→ **Your task**
With no addition or omission, return the entries below.

[User interface change data]
○ ○ ○ ○ ○ ○ ○
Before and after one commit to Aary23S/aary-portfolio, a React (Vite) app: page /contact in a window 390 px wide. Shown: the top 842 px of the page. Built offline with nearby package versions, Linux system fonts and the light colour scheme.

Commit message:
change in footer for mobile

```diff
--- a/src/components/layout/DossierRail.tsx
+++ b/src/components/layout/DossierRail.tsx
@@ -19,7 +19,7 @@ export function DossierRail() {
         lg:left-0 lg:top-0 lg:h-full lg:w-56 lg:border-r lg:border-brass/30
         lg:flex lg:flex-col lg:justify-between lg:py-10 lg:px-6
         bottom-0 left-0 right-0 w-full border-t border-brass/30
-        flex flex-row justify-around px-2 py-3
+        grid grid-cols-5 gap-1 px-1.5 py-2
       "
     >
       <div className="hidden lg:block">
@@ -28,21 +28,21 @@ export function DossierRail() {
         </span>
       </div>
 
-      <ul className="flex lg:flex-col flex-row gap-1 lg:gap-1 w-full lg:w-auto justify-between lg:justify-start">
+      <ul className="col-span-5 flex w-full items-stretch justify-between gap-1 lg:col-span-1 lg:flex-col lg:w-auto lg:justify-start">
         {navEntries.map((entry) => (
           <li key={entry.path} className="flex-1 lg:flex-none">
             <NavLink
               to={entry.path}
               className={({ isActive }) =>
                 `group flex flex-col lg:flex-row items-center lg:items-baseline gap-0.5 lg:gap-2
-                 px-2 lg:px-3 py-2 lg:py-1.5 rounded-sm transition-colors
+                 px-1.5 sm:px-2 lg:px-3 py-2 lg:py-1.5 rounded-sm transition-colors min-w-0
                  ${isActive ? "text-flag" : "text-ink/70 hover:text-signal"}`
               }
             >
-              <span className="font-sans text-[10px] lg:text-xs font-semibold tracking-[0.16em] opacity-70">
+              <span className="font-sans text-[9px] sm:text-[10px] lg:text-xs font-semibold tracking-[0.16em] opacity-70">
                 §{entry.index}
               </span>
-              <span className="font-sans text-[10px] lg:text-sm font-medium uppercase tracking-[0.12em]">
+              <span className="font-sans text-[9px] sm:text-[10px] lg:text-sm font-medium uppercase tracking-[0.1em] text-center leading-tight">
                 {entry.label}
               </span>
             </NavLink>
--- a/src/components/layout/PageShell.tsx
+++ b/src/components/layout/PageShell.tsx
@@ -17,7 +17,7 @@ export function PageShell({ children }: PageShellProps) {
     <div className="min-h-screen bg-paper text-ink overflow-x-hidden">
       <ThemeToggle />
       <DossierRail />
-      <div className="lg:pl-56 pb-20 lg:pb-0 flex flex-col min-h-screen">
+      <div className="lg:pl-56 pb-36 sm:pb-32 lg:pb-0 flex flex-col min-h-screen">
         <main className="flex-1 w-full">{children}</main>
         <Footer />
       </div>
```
○ ○ ○ ○ ○ ○ ○
→ **Response area**
Before and after one commit to Aary23S/aary-portfolio, a React (Vite) app: page /contact in a window 390 px wide. Shown: the top 842 px of the page. Built offline with nearby package versions, Linux system fonts and the light colour scheme.

Commit message:
change in footer for mobile

```diff
--- a/src/components/layout/DossierRail.tsx
+++ b/src/components/layout/DossierRail.tsx
@@ -19,7 +19,7 @@ export function DossierRail() {
         lg:left-0 lg:top-0 lg:h-full lg:w-56 lg:border-r lg:border-brass/30
         lg:flex lg:flex-col lg:justify-between lg:py-10 lg:px-6
         bottom-0 left-0 right-0 w-full border-t border-brass/30
-        flex flex-row justify-around px-2 py-3
+        grid grid-cols-5 gap-1 px-1.5 py-2
       "
     >
       <div className="hidden lg:block">
@@ -28,21 +28,21 @@ export function DossierRail() {
         </span>
       </div>
 
-      <ul className="flex lg:flex-col flex-row gap-1 lg:gap-1 w-full lg:w-auto justify-between lg:justify-start">
+      <ul className="col-span-5 flex w-full items-stretch justify-between gap-1 lg:col-span-1 lg:flex-col lg:w-auto lg:justify-start">
         {navEntries.map((entry) => (
           <li key={entry.path} className="flex-1 lg:flex-none">
             <NavLink
               to={entry.path}
               className={({ isActive }) =>
                 `group flex flex-col lg:flex-row items-center lg:items-baseline gap-0.5 lg:gap-2
-                 px-2 lg:px-3 py-2 lg:py-1.5 rounded-sm transition-colors
+                 px-1.5 sm:px-2 lg:px-3 py-2 lg:py-1.5 rounded-sm transition-colors min-w-0
                  ${isActive ? "text-flag" : "text-ink/70 hover:text-signal"}`
               }
             >
-              <span className="font-sans text-[10px] lg:text-xs font-semibold tracking-[0.16em] opacity-70">
+              <span className="font-sans text-[9px] sm:text-[10px] lg:text-xs font-semibold tracking-[0.16em] opacity-70">
                 §{entry.index}
               </span>
-              <span className="font-sans text-[10px] lg:text-sm font-medium uppercase tracking-[0.12em]">
+              <span className="font-sans text-[9px] sm:text-[10px] lg:text-sm font-medium uppercase tracking-[0.1em] text-center leading-tight">
                 {entry.label}
               </span>
             </NavLink>
--- a/src/components/layout/PageShell.tsx
+++ b/src/components/layout/PageShell.tsx
@@ -17,7 +17,7 @@ export function PageShell({ children }: PageShellProps) {
     <div className="min-h-screen bg-paper text-ink overflow-x-hidden">
       <ThemeToggle />
       <DossierRail />
-      <div className="lg:pl-56 pb-20 lg:pb-0 flex flex-col min-h-screen">
+      <div className="lg:pl-56 pb-36 sm:pb-32 lg:pb-0 flex flex-col min-h-screen">
         <main className="flex-1 w-full">{children}</main>
         <Footer />
       </div>
```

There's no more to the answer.